──────── Supplied records

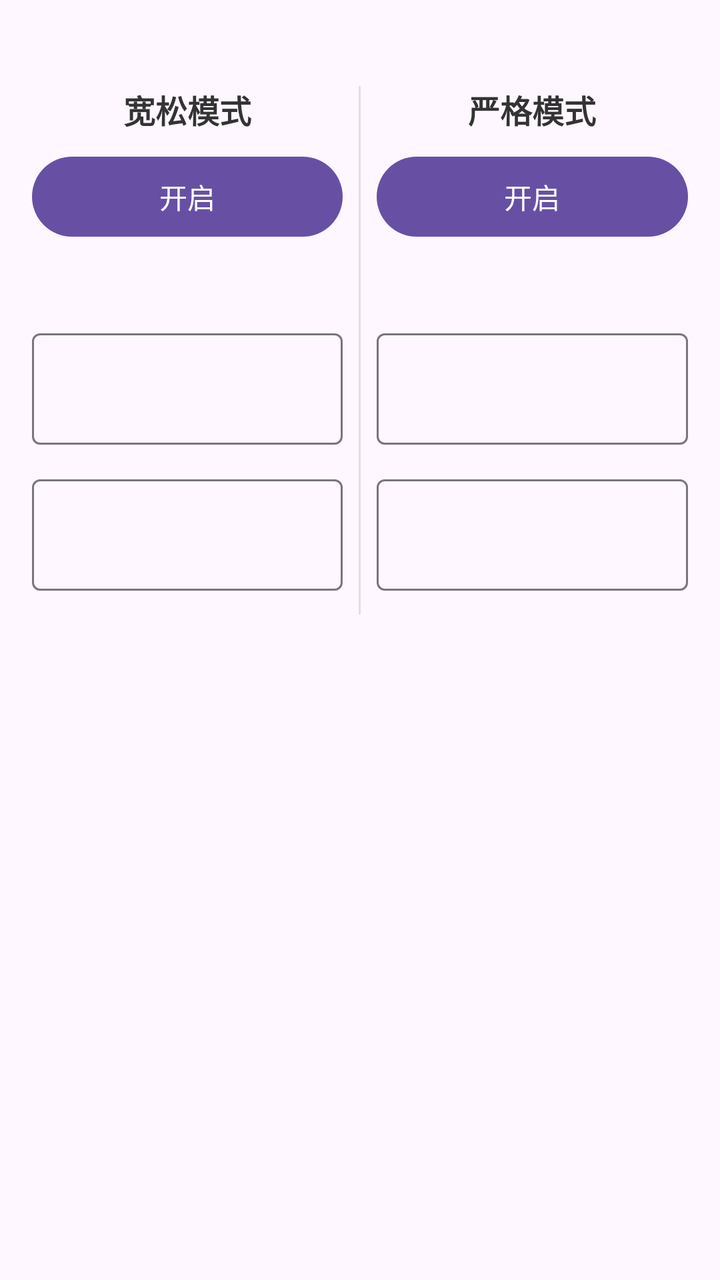
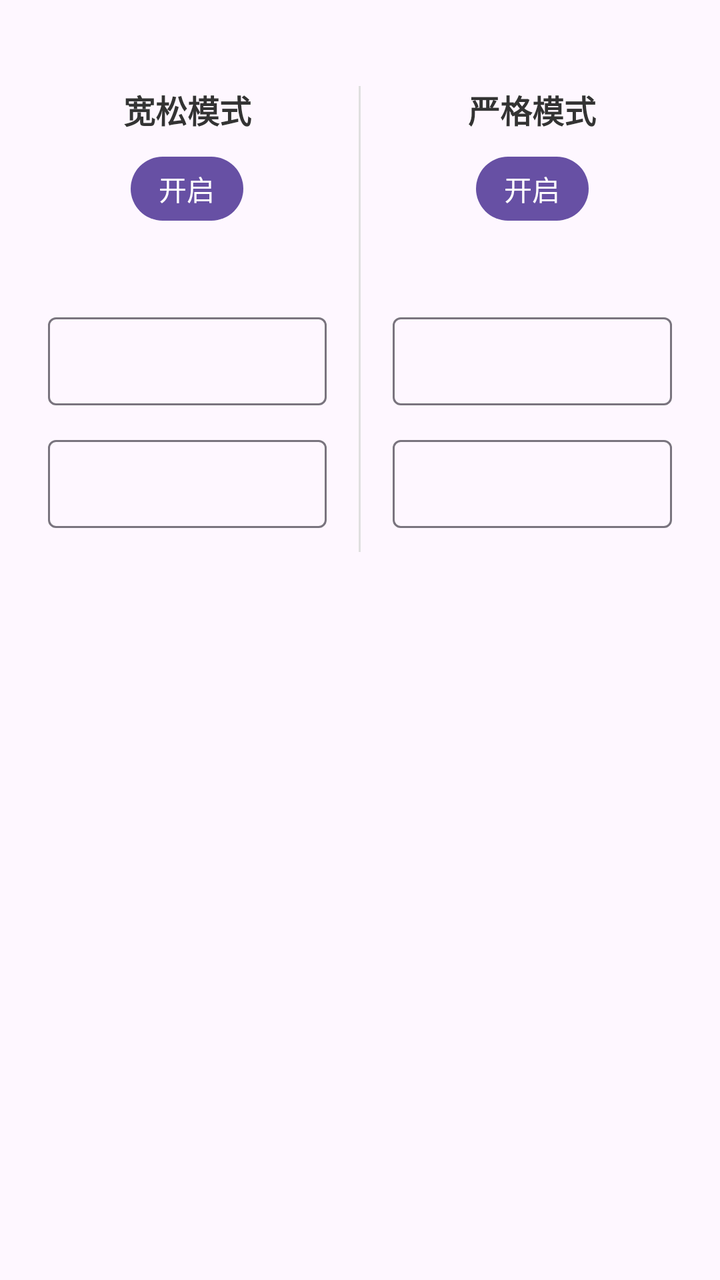

Compare the two renders of this Android layout. The source of the first and the diff that turns it into the second are given below.
<!-- AndroidManifest.xml: application theme Theme.Basic -->
<!-- res/layout/dialog_leisure_time.xml -->
<?xml version="1.0" encoding="utf-8"?>
<LinearLayout xmlns:android="http://schemas.android.com/apk/res/android"
    xmlns:app="http://schemas.android.com/apk/res-auto"
    android:layout_width="match_parent"
    android:layout_height="wrap_content"
    android:orientation="vertical"
    android:paddingStart="16dp"
    android:paddingTop="8dp"
    android:paddingEnd="16dp"
    android:paddingBottom="8dp">

    <TextView
        android:id="@+id/tv_leisure_description"
        android:layout_width="match_parent"
        android:layout_height="wrap_content"
        android:layout_marginBottom="16dp"
        android:textColor="#666666"
        android:textSize="14sp" />

    <LinearLayout
        android:layout_width="match_parent"
        android:layout_height="wrap_content"
        android:baselineAligned="false"
        android:orientation="horizontal">

        <LinearLayout
            android:layout_width="0dp"
            android:layout_height="wrap_content"
            android:layout_weight="1"
            android:orientation="vertical"
            android:paddingEnd="8dp">

            <TextView
                android:layout_width="match_parent"
                android:layout_height="wrap_content"
                android:layout_marginBottom="8dp"
                android:gravity="center"
                android:text="宽松模式"
                android:textColor="#333333"
                android:textSize="16sp"
                android:textStyle="bold" />

            <Button
                android:id="@+id/btn_start_relaxed_leisure_time"
                style="@style/Widget.Material3.Button"
                android:layout_width="match_parent"
                android:layout_height="wrap_content"
                android:minWidth="0dp"
                android:text="开启" />

            <TextView
                android:id="@+id/tv_relaxed_leisure_remaining_count"
                android:layout_width="match_parent"
                android:layout_height="wrap_content"
                android:layout_marginTop="4dp"
                android:layout_marginBottom="16dp"
                android:gravity="center"
                android:textColor="#666666"
                android:textSize="14sp" />

            <com.google.android.material.textfield.TextInputLayout
                android:id="@+id/layout_relaxed_leisure_duration"
                style="@style/Widget.Material3.TextInputLayout.OutlinedBox"
                android:layout_width="match_parent"
                android:layout_height="wrap_content"
                android:layout_marginBottom="12dp"
                app:suffixText="分钟">

                <com.google.android.material.textfield.TextInputEditText
                    android:id="@+id/et_relaxed_leisure_duration"
                    android:layout_width="match_parent"
                    android:layout_height="wrap_content"
                    android:inputType="number"
                    android:maxLines="1"
                    android:textSize="16sp" />

            </com.google.android.material.textfield.TextInputLayout>

            <com.google.android.material.textfield.TextInputLayout
                android:id="@+id/layout_relaxed_leisure_count"
                style="@style/Widget.Material3.TextInputLayout.OutlinedBox"
                android:layout_width="match_parent"
                android:layout_height="wrap_content"
                android:layout_marginBottom="12dp"
                app:suffixText="次">

                <com.google.android.material.textfield.TextInputEditText
                    android:id="@+id/et_relaxed_leisure_count"
                    android:layout_width="match_parent"
                    android:layout_height="wrap_content"
                    android:inputType="number"
                    android:maxLines="1"
                    android:textSize="16sp" />

            </com.google.android.material.textfield.TextInputLayout>

        </LinearLayout>

        <View
            android:layout_width="1dp"
            android:layout_height="match_parent"
            android:background="#E0E0E0" />

        <LinearLayout
            android:layout_width="0dp"
            android:layout_height="wrap_content"
            android:layout_weight="1"
            android:orientation="vertical"
            android:paddingStart="8dp">

            <TextView
                android:layout_width="match_parent"
                android:layout_height="wrap_content"
                android:layout_marginBottom="8dp"
                android:gravity="center"
                android:text="严格模式"
                android:textColor="#333333"
                android:textSize="16sp"
                android:textStyle="bold" />

            <Button
                android:id="@+id/btn_start_strict_leisure_time"
                style="@style/Widget.Material3.Button"
                android:layout_width="match_parent"
                android:layout_height="wrap_content"
                android:minWidth="0dp"
                android:text="开启" />

            <TextView
                android:id="@+id/tv_strict_leisure_remaining_count"
                android:layout_width="match_parent"
                android:layout_height="wrap_content"
                android:layout_marginTop="4dp"
                android:layout_marginBottom="16dp"
                android:gravity="center"
                android:textColor="#666666"
                android:textSize="14sp" />

            <com.google.android.material.textfield.TextInputLayout
                android:id="@+id/layout_strict_leisure_duration"
                style="@style/Widget.Material3.TextInputLayout.OutlinedBox"
                android:layout_width="match_parent"
                android:layout_height="wrap_content"
                android:layout_marginBottom="12dp"
                app:suffixText="分钟">

                <com.google.android.material.textfield.TextInputEditText
                    android:id="@+id/et_strict_leisure_duration"
                    android:layout_width="match_parent"
                    android:layout_height="wrap_content"
                    android:inputType="number"
                    android:maxLines="1"
                    android:textSize="16sp" />

            </com.google.android.material.textfield.TextInputLayout>

            <com.google.android.material.textfield.TextInputLayout
                android:id="@+id/layout_strict_leisure_count"
                style="@style/Widget.Material3.TextInputLayout.OutlinedBox"
                android:layout_width="match_parent"
                android:layout_height="wrap_content"
                android:layout_marginBottom="12dp"
                app:suffixText="次">

                <com.google.android.material.textfield.TextInputEditText
                    android:id="@+id/et_strict_leisure_count"
                    android:layout_width="match_parent"
                    android:layout_height="wrap_content"
                    android:inputType="number"
                    android:maxLines="1"
                    android:textSize="16sp" />

            </com.google.android.material.textfield.TextInputLayout>

        </LinearLayout>

    </LinearLayout>
</LinearLayout>
<!-- resources referenced by this layout -->
<resources>
  <style name="Theme.Basic" parent="Base.Theme.Basic" />
  <style name="Base.Theme.Basic" parent="Theme.Material3.DayNight.NoActionBar">
          
          
      </style>
</resources>

<!-- the commit's change to res/layout/dialog_leisure_time.xml (unified diff, before → after) -->
@@ -3,6 +3,8 @@
     xmlns:app="http://schemas.android.com/apk/res-auto"
     android:layout_width="match_parent"
     android:layout_height="wrap_content"
+    android:focusable="true"
+    android:focusableInTouchMode="true"
     android:orientation="vertical"
     android:paddingStart="16dp"
     android:paddingTop="8dp"
@@ -43,9 +45,15 @@
             <Button
                 android:id="@+id/btn_start_relaxed_leisure_time"
                 style="@style/Widget.Material3.Button"
-                android:layout_width="match_parent"
-                android:layout_height="wrap_content"
+                android:layout_width="wrap_content"
+                android:layout_height="40dp"
+                android:layout_gravity="center_horizontal"
                 android:minWidth="0dp"
+                android:minHeight="0dp"
+                android:paddingStart="14dp"
+                android:paddingTop="0dp"
+                android:paddingEnd="14dp"
+                android:paddingBottom="0dp"
                 android:text="开启" />
 
             <TextView
@@ -63,16 +71,21 @@
                 style="@style/Widget.Material3.TextInputLayout.OutlinedBox"
                 android:layout_width="match_parent"
                 android:layout_height="wrap_content"
+                android:layout_marginStart="8dp"
+                android:layout_marginEnd="8dp"
                 android:layout_marginBottom="12dp"
                 app:suffixText="分钟">
 
                 <com.google.android.material.textfield.TextInputEditText
                     android:id="@+id/et_relaxed_leisure_duration"
                     android:layout_width="match_parent"
-                    android:layout_height="wrap_content"
-                    android:inputType="number"
-                    android:maxLines="1"
-                    android:textSize="16sp" />
+                    android:layout_height="44dp"
+                    android:inputType="number"
+                    android:maxLines="1"
+                    android:minHeight="0dp"
+                    android:paddingTop="4dp"
+                    android:paddingBottom="4dp"
+                    android:textSize="15sp" />
 
             </com.google.android.material.textfield.TextInputLayout>
 
@@ -81,16 +94,21 @@
                 style="@style/Widget.Material3.TextInputLayout.OutlinedBox"
                 android:layout_width="match_parent"
                 android:layout_height="wrap_content"
+                android:layout_marginStart="8dp"
+                android:layout_marginEnd="8dp"
                 android:layout_marginBottom="12dp"
                 app:suffixText="次">
 
                 <com.google.android.material.textfield.TextInputEditText
                     android:id="@+id/et_relaxed_leisure_count"
                     android:layout_width="match_parent"
-                    android:layout_height="wrap_content"
-                    android:inputType="number"
-                    android:maxLines="1"
-                    android:textSize="16sp" />
+                    android:layout_height="44dp"
+                    android:inputType="number"
+                    android:maxLines="1"
+                    android:minHeight="0dp"
+                    android:paddingTop="4dp"
+                    android:paddingBottom="4dp"
+                    android:textSize="15sp" />
 
             </com.google.android.material.textfield.TextInputLayout>
 
@@ -121,9 +139,15 @@
             <Button
                 android:id="@+id/btn_start_strict_leisure_time"
                 style="@style/Widget.Material3.Button"
-                android:layout_width="match_parent"
-                android:layout_height="wrap_content"
+                android:layout_width="wrap_content"
+                android:layout_height="40dp"
+                android:layout_gravity="center_horizontal"
                 android:minWidth="0dp"
+                android:minHeight="0dp"
+                android:paddingStart="14dp"
+                android:paddingTop="0dp"
+                android:paddingEnd="14dp"
+                android:paddingBottom="0dp"
                 android:text="开启" />
 
             <TextView
@@ -141,16 +165,21 @@
                 style="@style/Widget.Material3.TextInputLayout.OutlinedBox"
                 android:layout_width="match_parent"
                 android:layout_height="wrap_content"
+                android:layout_marginStart="8dp"
+                android:layout_marginEnd="8dp"
                 android:layout_marginBottom="12dp"
                 app:suffixText="分钟">
 
                 <com.google.android.material.textfield.TextInputEditText
                     android:id="@+id/et_strict_leisure_duration"
                     android:layout_width="match_parent"
-                    android:layout_height="wrap_content"
-                    android:inputType="number"
-                    android:maxLines="1"
-                    android:textSize="16sp" />
+                    android:layout_height="44dp"
+                    android:inputType="number"
+                    android:maxLines="1"
+                    android:minHeight="0dp"
+                    android:paddingTop="4dp"
+                    android:paddingBottom="4dp"
+                    android:textSize="15sp" />
 
             </com.google.android.material.textfield.TextInputLayout>
 
@@ -159,16 +188,21 @@
                 style="@style/Widget.Material3.TextInputLayout.OutlinedBox"
                 android:layout_width="match_parent"
                 android:layout_height="wrap_content"
+                android:layout_marginStart="8dp"
+                android:layout_marginEnd="8dp"
                 android:layout_marginBottom="12dp"
                 app:suffixText="次">
 
                 <com.google.android.material.textfield.TextInputEditText
                     android:id="@+id/et_strict_leisure_count"
                     android:layout_width="match_parent"
-                    android:layout_height="wrap_content"
-                    android:inputType="number"
-                    android:maxLines="1"
-                    android:textSize="16sp" />
+                    android:layout_height="44dp"
+                    android:inputType="number"
+                    android:maxLines="1"
+                    android:minHeight="0dp"
+                    android:paddingTop="4dp"
+                    android:paddingBottom="4dp"
+                    android:textSize="15sp" />
 
             </com.google.android.material.textfield.TextInputLayout>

────────────────

• Problem requirements: Every line that holds the word "this" should be copied from the records.

• Your solution:
Compare the two renders of this Android layout. The source of the first and the diff that turns it into the second are given below.
<!-- resources referenced by this layout -->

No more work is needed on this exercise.